Uniting the School: new initiative aims to better the student experience

The 2020-21 “school year” wasn’t what anybody expected it to be. Between online classes and social distancing regulations, students and teachers were forced to adapt to a less than desirable high school experience.

But while the 2020 school year was anything but ordinary, it offered a unique opportunity to reevaluate the school’s reputation and legacy. Science teacher Brittany Smith worked with colleagues, social studies teacher Dustin Leochner, P.E. teacher Anthony Orrick and business teacher Michael Moss to develop the Student Experience Focus Group.

“I think the main goal of this student focus group is to enhance the high school experience here at Southwest,” Smith said. “We want [our school] to be a place where people are proud to go … that’s what we’re aiming for in this focus group. How can we accomplish that as teachers? How can we accomplish that as students? Administrators? How do we make sure that every student is having a great experience at Southwest?”

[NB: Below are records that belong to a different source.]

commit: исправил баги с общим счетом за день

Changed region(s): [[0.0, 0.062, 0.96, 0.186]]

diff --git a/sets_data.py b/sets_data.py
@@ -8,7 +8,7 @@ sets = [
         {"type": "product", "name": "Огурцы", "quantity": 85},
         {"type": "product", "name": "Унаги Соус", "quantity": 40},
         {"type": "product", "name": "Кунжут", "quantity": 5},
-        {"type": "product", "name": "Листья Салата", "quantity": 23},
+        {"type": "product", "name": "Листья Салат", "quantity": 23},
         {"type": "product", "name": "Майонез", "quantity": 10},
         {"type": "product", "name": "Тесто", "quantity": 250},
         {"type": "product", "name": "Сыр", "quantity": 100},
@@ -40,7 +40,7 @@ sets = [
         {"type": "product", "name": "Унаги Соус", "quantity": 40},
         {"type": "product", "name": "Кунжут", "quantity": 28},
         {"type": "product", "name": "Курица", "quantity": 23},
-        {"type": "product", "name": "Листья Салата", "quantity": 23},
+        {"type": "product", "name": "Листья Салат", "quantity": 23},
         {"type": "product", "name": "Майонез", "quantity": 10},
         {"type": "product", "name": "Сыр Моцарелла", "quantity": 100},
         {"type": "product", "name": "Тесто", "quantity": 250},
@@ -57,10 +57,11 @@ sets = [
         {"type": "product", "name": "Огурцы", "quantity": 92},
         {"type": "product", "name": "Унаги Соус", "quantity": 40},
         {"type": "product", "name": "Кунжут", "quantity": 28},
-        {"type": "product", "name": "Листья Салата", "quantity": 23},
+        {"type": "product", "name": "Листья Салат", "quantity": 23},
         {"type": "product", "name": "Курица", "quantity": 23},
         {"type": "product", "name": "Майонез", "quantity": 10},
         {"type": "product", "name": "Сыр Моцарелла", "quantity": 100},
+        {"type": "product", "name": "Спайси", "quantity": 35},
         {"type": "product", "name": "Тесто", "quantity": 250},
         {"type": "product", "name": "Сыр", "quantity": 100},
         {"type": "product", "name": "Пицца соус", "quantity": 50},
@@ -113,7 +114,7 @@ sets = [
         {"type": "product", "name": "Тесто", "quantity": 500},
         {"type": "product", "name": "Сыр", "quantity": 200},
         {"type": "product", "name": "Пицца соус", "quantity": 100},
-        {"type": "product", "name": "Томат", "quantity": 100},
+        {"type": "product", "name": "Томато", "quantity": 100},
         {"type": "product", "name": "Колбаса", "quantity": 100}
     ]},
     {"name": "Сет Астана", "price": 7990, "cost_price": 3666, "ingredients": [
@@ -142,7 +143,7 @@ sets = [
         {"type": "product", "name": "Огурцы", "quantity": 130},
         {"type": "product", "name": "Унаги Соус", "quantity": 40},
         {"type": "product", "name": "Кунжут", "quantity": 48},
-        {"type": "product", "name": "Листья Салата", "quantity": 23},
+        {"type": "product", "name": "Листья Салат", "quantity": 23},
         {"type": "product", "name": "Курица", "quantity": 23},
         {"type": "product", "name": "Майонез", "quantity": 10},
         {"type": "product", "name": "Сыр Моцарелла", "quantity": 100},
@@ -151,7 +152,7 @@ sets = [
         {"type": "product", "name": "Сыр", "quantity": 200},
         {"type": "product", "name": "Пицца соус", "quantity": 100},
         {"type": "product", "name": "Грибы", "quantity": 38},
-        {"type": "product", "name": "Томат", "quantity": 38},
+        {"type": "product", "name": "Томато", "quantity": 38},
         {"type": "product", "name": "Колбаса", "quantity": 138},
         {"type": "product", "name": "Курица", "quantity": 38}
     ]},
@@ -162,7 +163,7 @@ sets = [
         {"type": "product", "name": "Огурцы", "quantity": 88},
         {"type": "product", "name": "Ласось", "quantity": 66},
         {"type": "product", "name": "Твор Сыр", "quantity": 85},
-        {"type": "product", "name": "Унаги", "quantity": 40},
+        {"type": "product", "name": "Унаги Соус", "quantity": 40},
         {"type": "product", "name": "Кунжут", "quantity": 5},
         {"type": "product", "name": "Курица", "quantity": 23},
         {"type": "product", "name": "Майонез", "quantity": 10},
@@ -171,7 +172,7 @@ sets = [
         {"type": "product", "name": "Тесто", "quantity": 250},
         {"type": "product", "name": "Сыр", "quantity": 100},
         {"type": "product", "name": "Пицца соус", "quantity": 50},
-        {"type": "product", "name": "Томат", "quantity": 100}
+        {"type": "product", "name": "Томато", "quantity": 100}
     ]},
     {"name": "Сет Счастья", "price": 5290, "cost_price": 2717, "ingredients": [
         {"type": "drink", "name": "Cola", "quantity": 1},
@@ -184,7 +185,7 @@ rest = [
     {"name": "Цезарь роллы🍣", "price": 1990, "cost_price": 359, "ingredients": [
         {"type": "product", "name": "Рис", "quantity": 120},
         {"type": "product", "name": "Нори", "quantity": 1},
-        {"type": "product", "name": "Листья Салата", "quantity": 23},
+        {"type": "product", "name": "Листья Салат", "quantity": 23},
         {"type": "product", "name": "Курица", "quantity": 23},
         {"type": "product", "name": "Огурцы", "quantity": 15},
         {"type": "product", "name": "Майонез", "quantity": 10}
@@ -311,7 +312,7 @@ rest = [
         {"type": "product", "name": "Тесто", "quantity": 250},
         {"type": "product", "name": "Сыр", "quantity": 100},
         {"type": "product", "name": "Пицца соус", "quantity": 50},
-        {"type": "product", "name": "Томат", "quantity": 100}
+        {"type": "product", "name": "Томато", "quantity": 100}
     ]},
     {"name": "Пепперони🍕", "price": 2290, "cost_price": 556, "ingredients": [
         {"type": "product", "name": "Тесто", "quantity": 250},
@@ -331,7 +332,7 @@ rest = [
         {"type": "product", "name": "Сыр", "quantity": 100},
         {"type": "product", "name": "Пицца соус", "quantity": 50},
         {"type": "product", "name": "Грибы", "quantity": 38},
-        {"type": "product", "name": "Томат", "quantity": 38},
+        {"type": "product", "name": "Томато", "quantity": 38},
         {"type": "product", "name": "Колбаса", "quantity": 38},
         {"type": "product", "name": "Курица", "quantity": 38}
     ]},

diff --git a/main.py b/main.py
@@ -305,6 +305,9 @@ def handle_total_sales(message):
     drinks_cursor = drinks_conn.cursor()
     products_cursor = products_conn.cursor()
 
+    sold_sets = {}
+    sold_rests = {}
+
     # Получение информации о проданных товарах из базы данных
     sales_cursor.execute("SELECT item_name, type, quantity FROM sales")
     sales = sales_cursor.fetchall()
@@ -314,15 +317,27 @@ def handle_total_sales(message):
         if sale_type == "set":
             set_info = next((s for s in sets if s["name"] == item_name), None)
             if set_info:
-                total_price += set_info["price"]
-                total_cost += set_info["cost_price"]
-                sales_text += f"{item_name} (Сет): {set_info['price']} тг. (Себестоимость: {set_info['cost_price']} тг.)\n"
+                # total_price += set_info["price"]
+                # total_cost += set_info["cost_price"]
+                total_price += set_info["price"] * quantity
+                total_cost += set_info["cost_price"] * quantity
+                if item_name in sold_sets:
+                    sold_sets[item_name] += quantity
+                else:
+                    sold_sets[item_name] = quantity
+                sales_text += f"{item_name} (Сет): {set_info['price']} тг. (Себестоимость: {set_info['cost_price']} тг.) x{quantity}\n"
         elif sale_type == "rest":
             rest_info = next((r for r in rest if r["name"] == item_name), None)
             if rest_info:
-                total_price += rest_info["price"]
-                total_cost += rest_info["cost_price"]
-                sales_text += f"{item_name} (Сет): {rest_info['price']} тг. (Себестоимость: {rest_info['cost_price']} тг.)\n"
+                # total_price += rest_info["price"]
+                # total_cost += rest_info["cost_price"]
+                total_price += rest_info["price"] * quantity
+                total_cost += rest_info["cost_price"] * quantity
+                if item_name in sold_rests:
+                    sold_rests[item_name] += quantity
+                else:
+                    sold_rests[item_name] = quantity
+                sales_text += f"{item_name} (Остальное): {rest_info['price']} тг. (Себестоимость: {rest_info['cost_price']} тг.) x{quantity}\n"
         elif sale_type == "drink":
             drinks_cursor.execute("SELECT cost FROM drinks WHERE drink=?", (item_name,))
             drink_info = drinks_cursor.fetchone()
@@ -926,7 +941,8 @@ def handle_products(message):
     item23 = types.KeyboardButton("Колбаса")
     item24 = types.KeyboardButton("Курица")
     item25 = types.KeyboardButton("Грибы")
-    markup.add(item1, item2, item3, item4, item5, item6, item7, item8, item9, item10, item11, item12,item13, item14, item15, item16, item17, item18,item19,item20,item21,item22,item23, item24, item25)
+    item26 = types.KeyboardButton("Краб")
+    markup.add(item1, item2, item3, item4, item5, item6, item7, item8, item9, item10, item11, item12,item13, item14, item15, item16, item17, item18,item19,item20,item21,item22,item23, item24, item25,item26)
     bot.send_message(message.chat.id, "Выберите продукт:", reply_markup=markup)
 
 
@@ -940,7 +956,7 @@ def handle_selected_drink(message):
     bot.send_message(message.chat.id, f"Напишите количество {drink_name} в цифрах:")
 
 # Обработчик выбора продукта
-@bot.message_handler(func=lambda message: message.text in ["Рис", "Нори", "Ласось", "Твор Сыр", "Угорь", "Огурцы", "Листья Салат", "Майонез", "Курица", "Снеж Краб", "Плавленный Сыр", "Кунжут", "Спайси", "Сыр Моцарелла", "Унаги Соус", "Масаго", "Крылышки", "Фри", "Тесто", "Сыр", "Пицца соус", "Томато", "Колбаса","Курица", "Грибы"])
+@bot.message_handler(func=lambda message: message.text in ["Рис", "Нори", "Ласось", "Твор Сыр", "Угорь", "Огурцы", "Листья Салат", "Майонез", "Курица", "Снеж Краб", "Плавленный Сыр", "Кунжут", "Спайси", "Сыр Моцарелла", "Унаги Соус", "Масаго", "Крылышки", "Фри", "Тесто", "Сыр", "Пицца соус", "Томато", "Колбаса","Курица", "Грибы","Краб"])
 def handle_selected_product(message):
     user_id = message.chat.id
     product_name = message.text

Teachers and students alike have expressed concern about the lack of school spirit and support between departments; primarily between athletics and the arts.

To combat this, the focus group is made up of students from various programs and activities. Smith said it was important to include multiple student perspectives on this issue.

“We as teachers, and as adults, want to make sure that high school is a good experience,” Smith said. “The best people to tell us how to make that experience good is the students.”

Senior Sydney Gilman represents forensics in the focus group, but she is also involved in other activities, including Repertory Theatre, Chamber Singers and Trebleaires.

“I feel supported by a lot of the other arts departments,” Gilman said. “But I feel like the bridge between arts and sports is still kind of bumpy . . . besides some wrestlers at ‘Mamma Mia,’ I haven’t seen sports kids at the musicals.”

Sophomore Gavin Grant is not in the focus group, but is involved in football, lacrosse, track and field and FCA.  While he acknowledges that he and other athletes can do more to support the arts, he said he feels very supported by his school and community.

“[I feel supported by other departments at Southwest], especially the band,” Grant said. “They play at all of our home [football] games and are a big part of the Southwest tradition.”

Smith said she thinks students are willing to support one another, but are not sure of the best way to do so.

“I think they are just unsure,” Smith said. “Like, if I’m a football player, how do I make it known that I’m supporting the ceramics guru?”

The Student Experience Focus Group is aiming to fix this problem by creating an identity the community can rally behind. Smith and other leaders in the focus group think this common identity is what is necessary to unify the school.

“I don’t think [Southwest] has an identity right now. Yeah, every year we come up with a new theme, [yet] we never stick with one,” Smith said. “[We need to] come up with something that is unifying. Something that everybody can get behind.”

When developing an identity, it’s important to consider the school’s current perception. Smith said oftentimes perception is reality, and the way people perceive Southwest can and will help the focus group create a positive image.

“I’m pretty sure we’re the ‘rich kid’s school’ in everybody else’s mind,” Gilman said. “I mean, I guess that’s kind of true, but we live in a suburb of Kansas City. Johnson County is pretty well-off.”

Smith said the school’s unique aspects are what makes it a great place to be.

“We are the weirdest family that you could possibly think of,” Smith said. “We’re out here by ourselves, but we are a family. I think [Southwest] is more closely knit than some of the other big schools. We don’t have as many people. We have fewer teachers, fewer students, so I think we can get to know each other better. We’re just like a cool bunch of weirdos.”

One thing that makes the school unique is its small size and population. The other district high schools outnumber Southwest by almost 500 students. Capitalizing on this fact and our “sense of community” in Gilman’s words, may be the answer to a number of problems, but specifically the “lack of support” previously mentioned.

“We have a lot of work to do with finding the connection between sports and the arts,” Gilman said. “It’s been divided for so long. But I think the [focus group] will help a lot. I’m having a lot of fun at the games. I’m sure experiencing a new activity will be fun for other students, too.”

The focus group is dedicated to developing a more positive student experience for current and future students.

“Whether it’s a sports kid, an arts kid and music kid or whatever kid, we need something that we can all rally behind, then that would be an identity that we could be proud of,” Smith said.